On most variants, the Adventure came with an audio system capable of playing CD and radio as well as MP3. On the top variant, Mitsubishi Philippines gave the Adventure a 6.2-inch touch screen LCD which has Bluetooth connectivity, navigation, and DVD playback.
In some cases, the Mitsubishi Adventure can fit in a whopping 8 people including the driver
>>> You might like to read: Mitsubishi Adventure: An adventure for all seasons
Another famous AUV that’s still commonly seen on Philippine roads either as a UV Express or a family vehicle is the Toyota Kijang.
Its roots can be traced back to the iconic Tamaraw but the boxy shape is gone
Better known locally as the Toyota Revo, its roots can technically be traced back to the Toyota Tamaraw (1977-2005).
It gained popularity here in the Philippines due to its affordability, its really tough and capable suspension, and its high seating capacity. This made the Revo ideal of places with sub-standard roads and even in areas where the roads aren’t cemented at all.
Due to the high seating capacity, the Revo excels at functioning not only as a family vehicle, but many UV Operators also favor it.
The Revo's interior features a lot of hard plastics. A tad simple, but really durable
This is because the Revo is actually based on the platform from the Hilux of the same era. There were two engine choices, a 2.4-liter diesel engine, and 1.8-liter gasoline. Both were inline-4’s and both were really easy to repair and cheap to operate.
For 2000-2002 (F80/F81) versions, the Revo received a lot of change. For one thing, it gained two new engines; a 2.0-liter single overhead cam EFI gasoline engine and a 2.4-liter OHC diesel engine.

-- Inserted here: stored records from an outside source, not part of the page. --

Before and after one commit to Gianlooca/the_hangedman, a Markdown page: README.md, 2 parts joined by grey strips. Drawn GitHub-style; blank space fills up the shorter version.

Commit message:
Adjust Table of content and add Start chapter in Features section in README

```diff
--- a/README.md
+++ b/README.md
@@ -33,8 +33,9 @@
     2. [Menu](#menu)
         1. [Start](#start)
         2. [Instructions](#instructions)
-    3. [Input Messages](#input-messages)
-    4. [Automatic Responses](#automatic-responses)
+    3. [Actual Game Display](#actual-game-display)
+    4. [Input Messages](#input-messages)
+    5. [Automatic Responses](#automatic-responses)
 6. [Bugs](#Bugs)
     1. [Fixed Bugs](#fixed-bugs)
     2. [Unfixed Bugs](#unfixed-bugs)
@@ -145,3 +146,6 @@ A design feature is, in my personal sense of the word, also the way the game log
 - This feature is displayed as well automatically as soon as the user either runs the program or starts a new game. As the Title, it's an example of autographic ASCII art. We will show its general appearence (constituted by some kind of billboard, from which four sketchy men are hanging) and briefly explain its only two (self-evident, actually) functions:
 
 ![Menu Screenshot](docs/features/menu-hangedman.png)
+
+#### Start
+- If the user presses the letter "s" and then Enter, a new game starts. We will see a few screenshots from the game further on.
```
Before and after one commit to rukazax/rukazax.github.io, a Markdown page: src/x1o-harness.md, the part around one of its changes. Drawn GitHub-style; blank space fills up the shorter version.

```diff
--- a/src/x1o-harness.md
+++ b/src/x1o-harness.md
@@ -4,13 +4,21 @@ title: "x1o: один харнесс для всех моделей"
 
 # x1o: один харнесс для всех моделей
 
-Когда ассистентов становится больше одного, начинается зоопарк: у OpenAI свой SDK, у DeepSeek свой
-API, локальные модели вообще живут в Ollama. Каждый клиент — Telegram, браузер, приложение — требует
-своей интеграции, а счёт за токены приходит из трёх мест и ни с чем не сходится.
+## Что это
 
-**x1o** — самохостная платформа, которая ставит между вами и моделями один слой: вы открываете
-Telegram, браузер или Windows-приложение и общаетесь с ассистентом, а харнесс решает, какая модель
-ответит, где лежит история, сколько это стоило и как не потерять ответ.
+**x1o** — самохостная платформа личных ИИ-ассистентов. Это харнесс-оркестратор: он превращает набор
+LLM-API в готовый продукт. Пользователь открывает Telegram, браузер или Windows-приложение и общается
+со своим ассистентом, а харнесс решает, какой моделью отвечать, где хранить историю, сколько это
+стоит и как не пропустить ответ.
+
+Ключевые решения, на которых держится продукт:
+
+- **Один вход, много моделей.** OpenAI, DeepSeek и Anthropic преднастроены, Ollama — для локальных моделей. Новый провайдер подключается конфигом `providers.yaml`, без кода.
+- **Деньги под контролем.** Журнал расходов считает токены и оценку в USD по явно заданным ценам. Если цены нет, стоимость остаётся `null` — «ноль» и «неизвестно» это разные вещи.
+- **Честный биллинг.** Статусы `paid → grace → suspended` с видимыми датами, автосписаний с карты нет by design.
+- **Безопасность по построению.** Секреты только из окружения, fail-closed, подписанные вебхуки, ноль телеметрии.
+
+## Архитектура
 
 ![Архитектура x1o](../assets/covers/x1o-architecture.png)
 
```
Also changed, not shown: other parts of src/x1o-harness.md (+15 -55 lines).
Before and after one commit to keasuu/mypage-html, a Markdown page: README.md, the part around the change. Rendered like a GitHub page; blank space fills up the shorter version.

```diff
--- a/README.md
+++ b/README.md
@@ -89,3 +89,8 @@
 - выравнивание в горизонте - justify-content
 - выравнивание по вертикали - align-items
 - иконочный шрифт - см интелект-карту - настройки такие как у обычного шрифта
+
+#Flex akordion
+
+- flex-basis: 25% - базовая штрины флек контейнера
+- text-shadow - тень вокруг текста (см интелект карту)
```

After the F80/F81 models came the F82 Revo variants which were sold from 2003 to 2005. This Revo model year had received numerous exterior styling updates but no changes were made to its engine, powertrain, and chassis.
While it sold really well, the Toyota Revo was discontinued in 2005. It was replaced by the numerous models under Toyota’s IMV project and the Toyota Avanza.
>>> Visit our cars for sale section to broaden your choice
Known as the Isuzu Panther in Indonesia and as the Hi-Lander and later the Crosswind here in the Philippines, this model was made to carry a lot of passengers all the while being robust enough to meet the conditions in the Philipines, Indonesia, India, and Vietnam.
So just like the rest of the AUVs listed here, the Hilander Crosswind gained a reputation for being a very robust vehicle that can do well where ever you put it just like the Isuzu made pick-up truck it was based on.
The Isuzu Crosswind is one of the most modern AUVs ever made in terms of styling
For the first-generation Isuzu Crosswind, Isuzu gave it a 2.2-liter 4JA1 inline-4 diesel engine that made 81 horsepower and 170 Nm of torque. Just like the Revo which the Hilander/Crosswind competed with closely, it had a rear-wheel-drive layout and a five-speed manual.
And yes, while the interior from early was a bit simple with fabric seating and even a cassette player, Isuzu made the Crosswind keep up by giving its top of the line variants, the Sportivo, Sportivo X-Max/Sportivo+/Sportivo X (2009-2015) an LCD monitor, and a set of leather seats.
While the Toyota Tamaraw is indeed the ancestor of the Toyota Revo, it deserves a spot here on our list due to being so ubiquitous here in the Philippines especially the third-generation model.
Why is this model so famous?
The Tamaraw FX's boxy profile is unmistakable
It’s because despite being so barebones, the Toyota Tamaraw, like the AUVs on this list can fit an entire family and it can take a beating. Also, it’s pretty easy to repair and parts are still easy to find even after all these years.
3rd-gen Toyota Tamaraw otherwise known as the F40 (1993-2002) only made 87 horsepower with its gasoline engine, and the diesel made around 69 horsepower. All variants had a 5-speed manual and had a rear-wheel-drive layout.
While that kind of power today is minuscule for a diesel engine, surviving Tamaraw FX units plying Philippine roads today can still keep up with a lot of other vehicles on the road.
For more guides like this one, keep reading here on Philkotse.com.